  • Quotes/citations
  • Notes
  • Bookmarks
Notes
Cite this article

Cited article

Style
Citations are available only to our active members.
Sign up now to cite pages or passages in MLA, APA and Chicago citation styles.

(Einhorn, 1992, p. 25)

(Einhorn 25)

1

1. Lois J. Einhorn, Abraham Lincoln, the Orator: Penetrating the Lincoln Legend (Westport, CT: Greenwood Press, 1992), 25, http://www.questia.com/read/27419298.

Cited article

Significance of Bin Laden's Death Seen as More Symbolic Than Strategic
Settings

Settings

Typeface
Text size Smaller Larger
Search within

Search within this article

Look up

Look up a word

  • Dictionary
  • Thesaurus
Please submit a word or phrase above.
Print this page

Print this page

Why can't I print more than one page at a time?
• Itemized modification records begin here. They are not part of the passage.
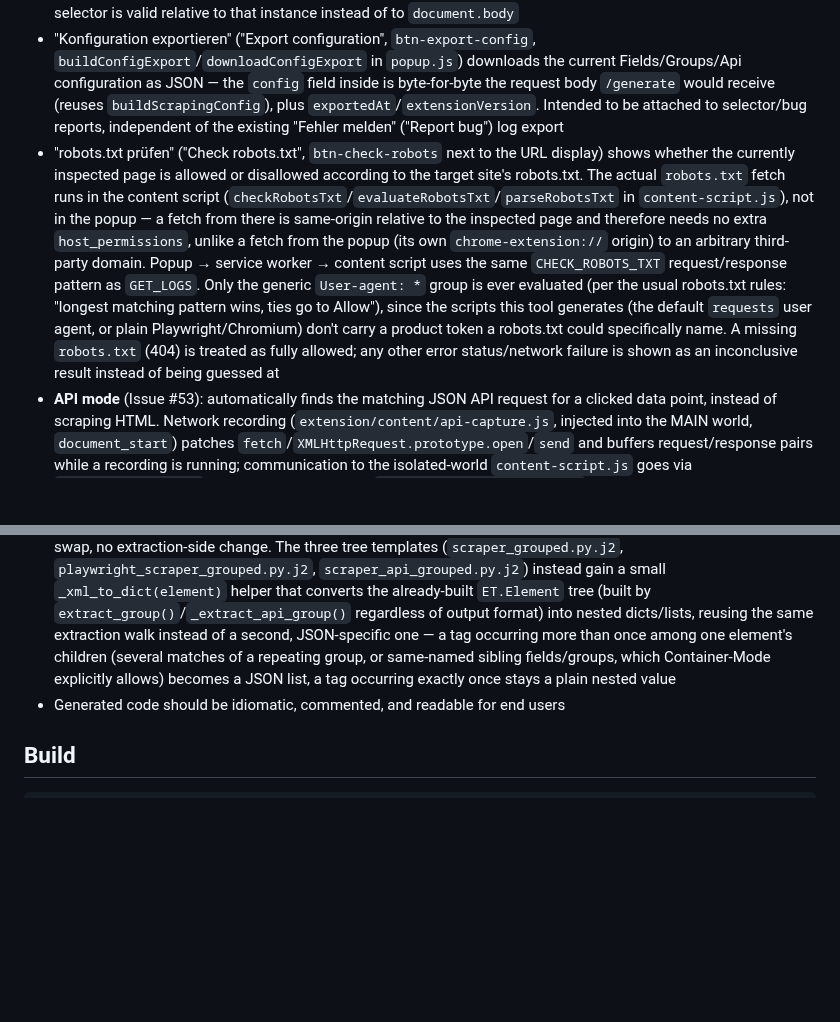
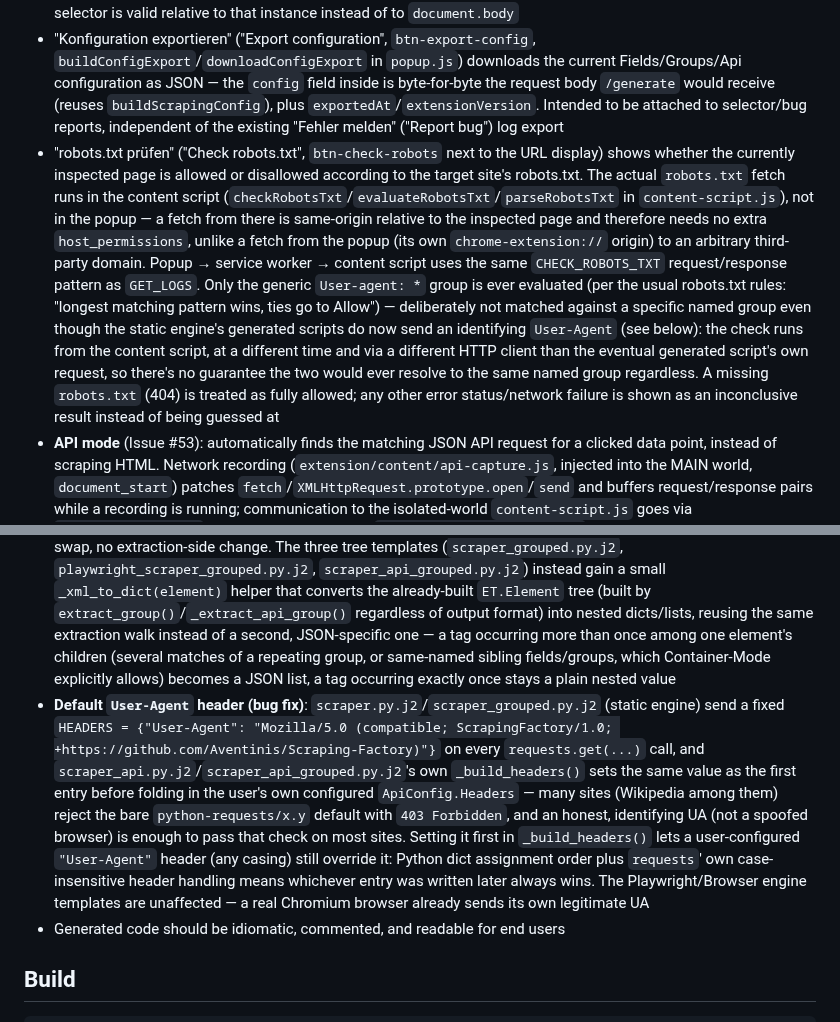
Before and after one commit to Aventinis/Scraping-Factory, a Markdown page: CLAUDE.md, 2 parts joined by grey strips. Drawn GitHub-style; blank space fills up the shorter version.

Commit message:
docs: document the default User-Agent header fix
Also corrects the robots.txt-check section's now-stale claim that
generated scripts carry no product token — the static engine's own
requests.get() calls do now, though the check still deliberately only
ever evaluates the generic User-agent: * group, since it runs from a
different HTTP client at a different time than the eventual generated
script's own request.

```diff
--- a/CLAUDE.md
+++ b/CLAUDE.md
@@ -47,7 +47,7 @@ language-modules/
 - The popup/side panel (`extension/popup/popup.js`) supports three strictly separate modes: "Felder (flach)" ("Fields (flat)", the original mode), "Container (verschachtelt)" ("Container (nested)") and "API" — switching modes clears the configuration of the other two modes (`switchMode`/`MODE_SWITCH_CLEARS`). The container tree is rendered as an editable tree following the same visual pattern as the DOM tree view (`renderGroupTree`/`buildGroupTreeNodeEl` in `popup/container-tree-ui.js`, mirroring `renderDomTree`/`buildTreeNodeEl` in `popup.js`); creating a container asks for name/type **before** the click-based element selection (`modal-container-new`), while creating a data field asks (as in flat mode) **after** the click-based selection (`modal-field-extended`, with a field-type dropdown: Text/Attribute/Exists?)
 - Content script (`extension/content/content-script.js`): `buildSelector`/`startSelection` accept an optional scope root (`scopeSelector` on the `START_SELECTION` message) — when adding a nested container/data field, click-based selection is restricted to descendants of the first instance of the parent group, and the resulting selector is valid relative to that instance instead of to `document.body`
 - "Konfiguration exportieren" ("Export configuration", `btn-export-config`, `buildConfigExport`/`downloadConfigExport` in `popup.js`) downloads the current Fields/Groups/Api configuration as JSON — the `config` field inside is byte-for-byte the request body `/generate` would receive (reuses `buildScrapingConfig`), plus `exportedAt`/`extensionVersion`. Intended to be attached to selector/bug reports, independent of the existing "Fehler melden" ("Report bug") log export
-- "robots.txt prüfen" ("Check robots.txt", `btn-check-robots` next to the URL display) shows whether the currently inspected page is allowed or disallowed according to the target site's robots.txt. The actual `robots.txt` fetch runs in the content script (`checkRobotsTxt`/`evaluateRobotsTxt`/`parseRobotsTxt` in `content-script.js`), not in the popup — a fetch from there is same-origin relative to the inspected page and therefore needs no extra `host_permissions`, unlike a fetch from the popup (its own `chrome-extension://` origin) to an arbitrary third-party domain. Popup → service worker → content script uses the same `CHECK_ROBOTS_TXT` request/response pattern as `GET_LOGS`. Only the generic `User-agent: *` group is ever evaluated (per the usual robots.txt rules: "longest matching pattern wins, ties go to Allow"), since the scripts this tool generates (the default `requests` user agent, or plain Playwright/Chromium) don't carry a product token a robots.txt could specifically name. A missing `robots.txt` (404) is treated as fully allowed; any other error status/network failure is shown as an inconclusive result instead of being guessed at
+- "robots.txt prüfen" ("Check robots.txt", `btn-check-robots` next to the URL display) shows whether the currently inspected page is allowed or disallowed according to the target site's robots.txt. The actual `robots.txt` fetch runs in the content script (`checkRobotsTxt`/`evaluateRobotsTxt`/`parseRobotsTxt` in `content-script.js`), not in the popup — a fetch from there is same-origin relative to the inspected page and therefore needs no extra `host_permissions`, unlike a fetch from the popup (its own `chrome-extension://` origin) to an arbitrary third-party domain. Popup → service worker → content script uses the same `CHECK_ROBOTS_TXT` request/response pattern as `GET_LOGS`. Only the generic `User-agent: *` group is ever evaluated (per the usual robots.txt rules: "longest matching pattern wins, ties go to Allow") — deliberately not matched against a specific named group even though the static engine's generated scripts do now send an identifying `User-Agent` (see below): the check runs from the content script, at a different time and via a different HTTP client than the eventual generated script's own request, so there's no guarantee the two would ever resolve to the same named group regardless. A missing `robots.txt` (404) is treated as fully allowed; any other error status/network failure is shown as an inconclusive result instead of being guessed at
 - **API mode** (Issue #53): automatically finds the matching JSON API request for a clicked data point, instead of scraping HTML. Network recording (`extension/content/api-capture.js`, injected into the MAIN world, `document_start`) patches `fetch`/`XMLHttpRequest.prototype.open`/`send` and buffers request/response pairs while a recording is running; communication to the isolated-world `content-script.js` goes via `window.postMessage`, then on to the popup via `chrome.runtime.sendMessage` (`API_CAPTURE_START`/`_STOP`/`_ENTRY`, `FORWARD_TO_TAB` in the service worker)
 - Click-based selection in API mode searches (instead of building a CSS selector) for the clicked value recursively inside the recorded JSON responses (`findApiCandidates` in `content-script.js`) and returns candidates (request + JSON path to the match); for a match inside an array element, the object's sibling keys are offered as one-click suggestions for additional fields. A "select all"/"deselect all" toggle button sits alongside the chips (`.api-sibling-select-all` in `renderApiCandidates`/`popup/api-config-ui.js`) for records with many keys — picking most of them is then "select all, then click off the few not needed" instead of clicking each wanted one individually; picked state itself stays DOM-only (a `.picked` class, never round-tripped through `_state`) the same way individual chip clicks already worked, so the button's own label is flipped directly in the click handler rather than via a `render()` pass
 - A confirmed API candidate is turned into a parameterized `ApiConfig` on the `API_CONFIG` screen (`buildApiConfig` in `popup/api-config.js`, `confirmApiConfig` in `popup/api-config-ui.js`): the URL is decomposed into path segments/query parameters, each part individually toggleable between "fixed" and "variable"; each variable part gets a value source — a value list, a second discovery endpoint found via recording-and-correlating, or a locally computable range (ISO week/number/date). For range sources, the date/week format is auto-detected from the recorded raw value of the URL part (presets like "ISO standard"/"year-week without separator" plus "custom format…", `detectRangeFormat`/`RANGE_FORMAT_PRESETS` in `popup/api-config.js`) — necessary because target sites encode weeks/dates inconsistently (e.g. `2026-W35` vs. `2026-35`). Captured request headers are shown and can optionally be adopted per header, either as a literal or via an environment variable (mirroring the credentials pattern used by `FillStep`)
@@ -96,6 +96,7 @@ language-modules/
 - `scraper_api_grouped.py.j2` (API mode, nested responses, Issue #54): the tree-shaped counterpart to `scraper_api.py.j2`, picked instead of it whenever `ApiConfig.Groups` is set. Reuses `scraper_api.py.j2`'s existing `_resolve_items()`/`_resolve_field()` JSON-path helpers unchanged — `_resolve_items()`'s "N instances if the resolved value is a list, else at most one" semantics already match `ApiGroup`'s own inferred repeating-ness — and adds a generic `_extract_api_group()` walker, exactly mirroring `scraper_grouped.py.j2`'s `extract_group()` for container mode's CSS-selector tree. Output is `output.xml` instead of `output.csv`; multiple root groups (and results accumulated across every parameter combination) are combined under the same `<Ergebnis>` wrapper container mode already uses. Also gains `METHOD`/`BODY` support (Issue #55), identical to `scraper_api.py.j2`'s own — response shape (flat/tree) and request method/body are fully orthogonal
 - **Per-field data transformations** (Issue #84): all six templates above (`scraper.py.j2`, `playwright_scraper.py.j2`, `scraper_grouped.py.j2`, `playwright_scraper_grouped.py.j2`, `scraper_api.py.j2`, `scraper_api_grouped.py.j2`) carry the identical, hand-duplicated `_apply_transforms(value, transforms)`/`_to_number(value)` runtime helper pair, wrapped around each template's existing raw-value assignment — the same intentional duplication convention `scraper_grouped.py.j2`/`playwright_scraper_grouped.py.j2`'s own `extract_group()` already established (Scriban has no cross-template includes/recursion). `_to_number` auto-detects the decimal separator (handles both `"12,99"` and `"12.99"`) and strips thousands separators/currency symbols; when both `.` and `,` appear, the rightmost is the decimal point, and a single separator appearing more than once is treated as a thousands separator and stripped — a genuinely ambiguous single-occurrence case like `"1.234"` is always read as `1.234`, never `1234` (documented heuristic limitation, not a bug; chain a `regexExtract` transform first if that's not what's wanted)
 - **Json output format** (Issue #86): the same six templates listed above gain an `output_is_json` flag from their code generator. The two flat templates (`scraper.py.j2`, `playwright_scraper.py.j2`) and the flat API template (`scraper_api.py.j2`) swap `import csv`/`csv.DictWriter` for `import json`/`json.dump(data, ...)` and write `output.json` instead of `output.csv` — `data` is already a list of dicts, so this is a straight serialization swap, no extraction-side change. The three tree templates (`scraper_grouped.py.j2`, `playwright_scraper_grouped.py.j2`, `scraper_api_grouped.py.j2`) instead gain a small `_xml_to_dict(element)` helper that converts the already-built `ET.Element` tree (built by `extract_group()`/`_extract_api_group()` regardless of output format) into nested dicts/lists, reusing the same extraction walk instead of a second, JSON-specific one — a tag occurring more than once among one element's children (several matches of a repeating group, or same-named sibling fields/groups, which Container-Mode explicitly allows) becomes a JSON list, a tag occurring exactly once stays a plain nested value
+- **Default `User-Agent` header (bug fix)**: `scraper.py.j2`/`scraper_grouped.py.j2` (static engine) send a fixed `HEADERS = {"User-Agent": "Mozilla/5.0 (compatible; ScrapingFactory/1.0; +https://github.com/Aventinis/Scraping-Factory)"}` on every `requests.get(...)` call, and `scraper_api.py.j2`/`scraper_api_grouped.py.j2`'s own `_build_headers()` sets the same value as the first entry before folding in the user's own configured `ApiConfig.Headers` — many sites (Wikipedia among them) reject the bare `python-requests/x.y` default with `403 Forbidden`, and an honest, identifying UA (not a spoofed browser) is enough to pass that check on most sites. Setting it first in `_build_headers()` lets a user-configured `"User-Agent"` header (any casing) still override it: Python dict assignment order plus `requests`' own case-insensitive header handling means whichever entry was written later always wins. The Playwright/Browser engine templates are unaffected — a real Chromium browser already sends its own legitimate UA
 - Generated code should be idiomatic, commented, and readable for end users
 
 ## Build
```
While we understand printed pages are helpful to our users, this limitation is necessary to help protect our publishers' copyrighted material and prevent its unlawful distribution. We are sorry for any inconvenience.
Full screen

matching results for page

Cited passage

Style
Citations are available only to our active members.
Sign up now to cite pages or passages in MLA, APA and Chicago citation styles.

"Portraying himself as an honest, ordinary person helped Lincoln identify with his audiences." (Einhorn, 1992, p. 25).

"Portraying himself as an honest, ordinary person helped Lincoln identify with his audiences." (Einhorn 25)

"Portraying himself as an honest, ordinary person helped Lincoln identify with his audiences."1

1. Lois J. Einhorn, Abraham Lincoln, the Orator: Penetrating the Lincoln Legend (Westport, CT: Greenwood Press, 1992), 25, http://www.questia.com/read/27419298.

Cited passage

Welcome to the new Questia Reader

The Questia Reader has been updated to provide you with an even better online reading experience.  It is now 100% Responsive, which means you can read our books and articles on any sized device you wish.  All of your favorite tools like notes, highlights, and citations are still here, but the way you select text has been updated to be easier to use, especially on touchscreen devices.  Here's how:

1. Click or tap the first word you want to select.
2. Click or tap the last word you want to select.

OK, got it!

Thanks for trying Questia!

Please continue trying out our research tools, but please note, full functionality is available only to our active members.

Your work will be lost once you leave this Web page.

For full access in an ad-free environment, sign up now for a FREE, 1-day trial.

Already a member? Log in now.